Recently we put together a “Year in Review” of our business operations to share with various stakeholders. We found reflecting on the performance of our company and establishing goals for the year ahead productive, but we did have internal debates regarding how much information to share in such a document. Should we report only aggregated data or provide data for each company? Do we consolidate financial information or show the entire chart of accounts? In other words, where is the line between trust-inducing transparency and data overload?
After spending some time learning about how others approach such questions, we found that generally, the world seems to think more information is better. According to a 2008 European Accounting Review article, economic theory supports the notion that increased disclosure reduces information asymmetries thereby reducing the cost of capital and agency costs, the gains of which more than offset any associated increase in required financial expertise and preparation costs. Armed with confidence imbued by peer-reviewed economic research, we then learned about Alphabet Inc.’s approach to reporting, which is anything but granular, to say the least. Matt Levine, author of Bloomberg’s Money Stuff, provides some insight:
“How much money does YouTube make? It is a secret: Alphabet Inc., which owns YouTube, does not break out revenue for it separately. Alphabet’s Form 10-K gets as granular as ‘Google properties revenue,’ meaning advertising revenue from Google search, Gmail, Google Maps, YouTube and other Google properties; that was $95.4 billion in 2017. If 10 percent of that — a number that I just made up — came from YouTube, then YouTube had more revenue than almost half of the companies in the S&P 500 index.”
The SEC noticed this lack of granularity as well and challenged Alphabet under the regulatory premise that investors must have access to the same information as an organization’s top executive. Extended correspondence between the SEC and Alphabet shows that while Google’s CEO, Sundar Pichai, regularly sees all sorts of information about YouTube (which is part of Google), Alphabet’s CEO, Larry Page, does not, which means investors will have to get used to “Google Properties” for the time being.
While some may find this lack of transparency concerning, we do empathize with the notion that more information is not always better. For instance, economist Fischer Black (of Black-Scholes fame) published Noise in 1986 which argued it is nearly impossible to distinguish between information and noise (Nate Silver argued a similar topic in his 2012 book, The Signal and the Noise). Activist investor Nelson Peltz commented on how this can play out in an era of information overload, noting that board members of big public companies now get so much information it is almost impossible to synthesize. From the WSJ:
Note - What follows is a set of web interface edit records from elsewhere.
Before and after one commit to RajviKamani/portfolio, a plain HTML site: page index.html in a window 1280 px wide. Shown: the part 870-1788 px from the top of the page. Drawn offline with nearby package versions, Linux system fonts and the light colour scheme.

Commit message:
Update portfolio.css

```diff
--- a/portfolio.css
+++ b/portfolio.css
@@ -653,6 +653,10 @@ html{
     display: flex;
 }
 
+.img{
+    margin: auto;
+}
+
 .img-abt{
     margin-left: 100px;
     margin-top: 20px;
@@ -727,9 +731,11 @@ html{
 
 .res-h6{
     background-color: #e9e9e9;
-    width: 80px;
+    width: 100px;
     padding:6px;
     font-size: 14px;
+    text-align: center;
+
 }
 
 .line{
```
“In an earlier era, Mr. Peltz said, directors would receive a FedEx package containing paper documents supplying them with the information needed in advance of upcoming board meetings. With the advent of email, PCs and iPads, directors get many more pages of documents in electronic form than they can possibly sift through before the meetings, he said. So management spends much of the meeting explaining key facts and issues that board members must consider. ‘So the board meeting becomes a show and tell,’ Mr. Peltz said.”
Even as a private company, we feel it is important that we establish the right paradigm for commenting on our results in a thoughtful but succinct way. We operate in an often overlooked segment of the investment world without a lot of comps, which means we find ourselves creating, evaluating, and adjusting our own performance metrics in an iterative way as our rapid growth changes the framework for what is signal and what is noise. For the moment, we have opted for a combination of consolidated financial reporting with detailed operational commentary, which preserves our ability to add additional useful information in the future while avoiding the potentially difficult step of eliminating something previously shared. We likely won’t be answering questions from either the SEC or from Mr. Peltz anytime soon, but that doesn’t mean we shouldn’t think about reporting as if we were.